Task to carry out | Pick out the lines below with "allOrderOpinions" and list them.

-.-.-

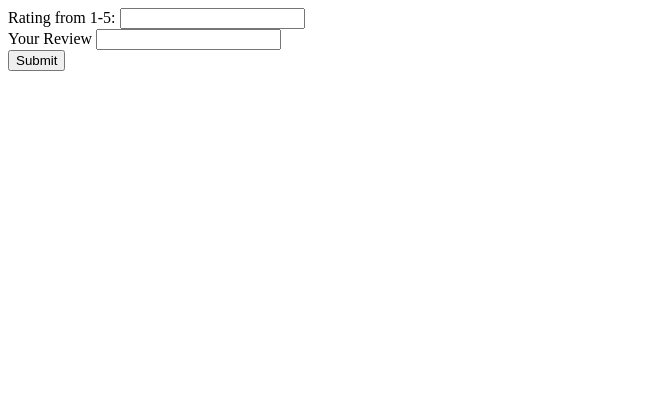
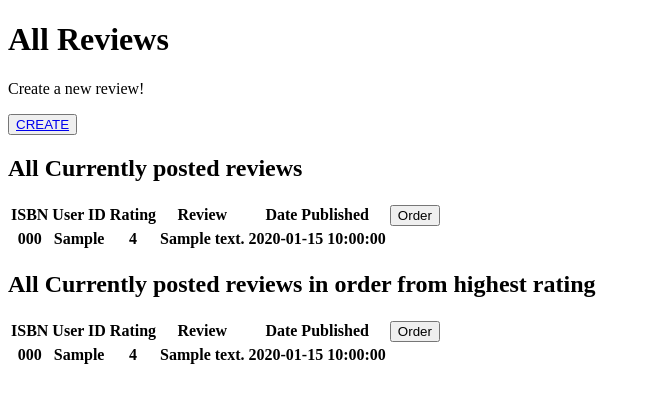
Before and after one commit to gcasa032/CEN4010Group2, a Flask app: template templates/feature5.html in a window 1280 px wide. Shown: the top 403 px of the page, without its empty margins (0-650 px from the left). Run offline with Flask 2, Linux system fonts and the light colour scheme; the template is opened without the code that fills it: most values are stand-ins (such as "Sample title", 1, 10 or a date in 2020); lists and menus that the app fills with data are empty; some libraries are stand-ins or nearby versions.

Commit message:
Some parts work
d

```diff
--- /dev/null
+++ b/Database/sql.insert.csv
@@ -0,0 +1,4 @@
+book_isbn,user_iduser,rating,comment,date
+1443434973,2,2,"The moview was better.",2008-06-09
+1501142976,1,3,"The book was scary, too scary.",2006-05-04
+1594130000,3,4,"Big Brother said this book was a four out of 5.",2008-06-10
--- /dev/null
+++ b/Database/sql.insert2.csv
@@ -0,0 +1,4 @@
+iduser,username,password,name,address,admin
+1,guillermocasal,1234,"Guillermo Casal","123 Test St",0
+2,booklover,1234,"Test User","124 Test St",0
+3,Steve,2134,UserSteve,"125 Test ST",0
--- a/app.py
+++ b/app.py
@@ -4,16 +4,18 @@ import MySQLdb.cursors
 from classes.book import Book
 from classes.author import Author
 from classes.bookSearch import bookSearch
-
+from classes.user import User
+from classes.rating import Rating
+from classes.rater import Rater
 
 app = Flask(__name__)
 
 app.secret_key = 'admin'
 
 # Database connection details
-app.config['MYSQL_HOST'] = 'localhost'
-app.config['MYSQL_USER'] = 'root'
-app.config['MYSQL_PASSWORD'] = 'password'
+app.config['MYSQL_HOST'] = 'geektext.co6gooerckmv.us-east-1.rds.amazonaws.com'
+app.config['MYSQL_USER'] = 'admin'
+app.config['MYSQL_PASSWORD'] = 'TXwUJ8cGvDXjdVVPXSsl'
 app.config['MYSQL_DB'] = 'geektextdb'
 
 # initialize MySQL
@@ -49,14 +51,22 @@ def feature3():
 def feature4():
     return "Feature 4"
 
-@app.route('/feature5')
+@app.route('/feature5', methods=['GET','POST'])
 def feature5():
-    return render_template("feature5.html")
+
+    rater = Rater(mysql)
+    allOpinions = rater.displayOpinion()
+    allOrderOpinions = rater.orderReviews()
+    return render_template("feature5.html",allOpinions = allOpinions, allOrderOpinions = allOrderOpinions)
+
+@app.route('/newReview', methods=['GET'])
+def newReview():
+    rater = Rater(mysql)
+    return render_template("newReview.html")
 
 @app.route('/feature6')
 def feature6():
     return "Feature 6"
 
-
 if __name__ == '__main__':
     app.run(debug=True)
--- a/templates/feature5.html
+++ b/templates/feature5.html
@@ -1,7 +1,65 @@
-<form methods="POST", action="">
-   Rating from 1-5: <input type="text" name="rating" />
-   <br>
-   Your Review <input type="text" name="review" />
-   <br>
-   <input type="submit" />
-</form>
+<!DOCTYPE html>
+<html lang="en">
+
+<head>
+    <meta charset="UTF-8">
+    <meta name="viewport" content="width=device-width, initial-scale=1.0">
+    <title>Feature 5</title>
+</head>
+
+<body>
+    <h1>All Reviews</h1>
+
+        <p> Create a new review!</p>
+        <button>
+        <a class="nav-item nav-link" href="/newReview">CREATE</a>
+        </button>
+    <table>
+          <h2> All Currently posted reviews </h2>
+        <tr>
+            <th>ISBN</th>
+            <th>User ID</th>
+            <th>Rating</th>
+            <th>Review</th>
+            <th>Date Published  </th>
+            <th>
+              <button>
+              <a class="nav-item nav-link">Order</a>
+              </button>
+            <th>
+        </tr>
+        {% for rate in allOpinions %}
+        <tr>
+            <th>{{ rate.book_isbn }}</th>
+            <th>{{ rate.user_iduser }}</th>
+            <th>{{ rate.rating }}</th>
+            <th>{{ rate.comment }}</th>
+            <th>{{ rate.date }}</th>
+        </tr>
+        {% endfor %}
+
+        <table>
+          <h2> All Currently posted reviews in order from highest rating</h2>
+            <tr>
+                <th>ISBN</th>
+                <th>User ID</th>
+                <th>Rating</th>
+                <th>Review</th>
+                <th>Date Published</th>
+                <th>
+                  <button>
+                  <a class="nav-item nav-link">Order</a>
+                  </button>
+                <th>
+            </tr>
+            {% for rate in allOrderOpinions %}
+            <tr>
+                <th>{{ rate.book_isbn }}</th>
+                <th>{{ rate.user_iduser }}</th>
+                <th>{{ rate.rating }}</th>
+                <th>{{ rate.comment }}</th>
+                <th>{{ rate.date }}</th>
+            </tr>
+            {% endfor %}
+
+</body>
```
Also changed, not shown: Database/data.sql (+3 -18 lines), classes/rater.py (+24 -19 lines), templates/newReview.html (added, +21 -0 lines).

-.-.-

Solved exercise |
+    allOrderOpinions = rater.orderReviews()
+    return render_template("feature5.html",allOpinions = allOpinions, allOrderOpinions = allOrderOpinions)
+            {% for rate in allOrderOpinions %}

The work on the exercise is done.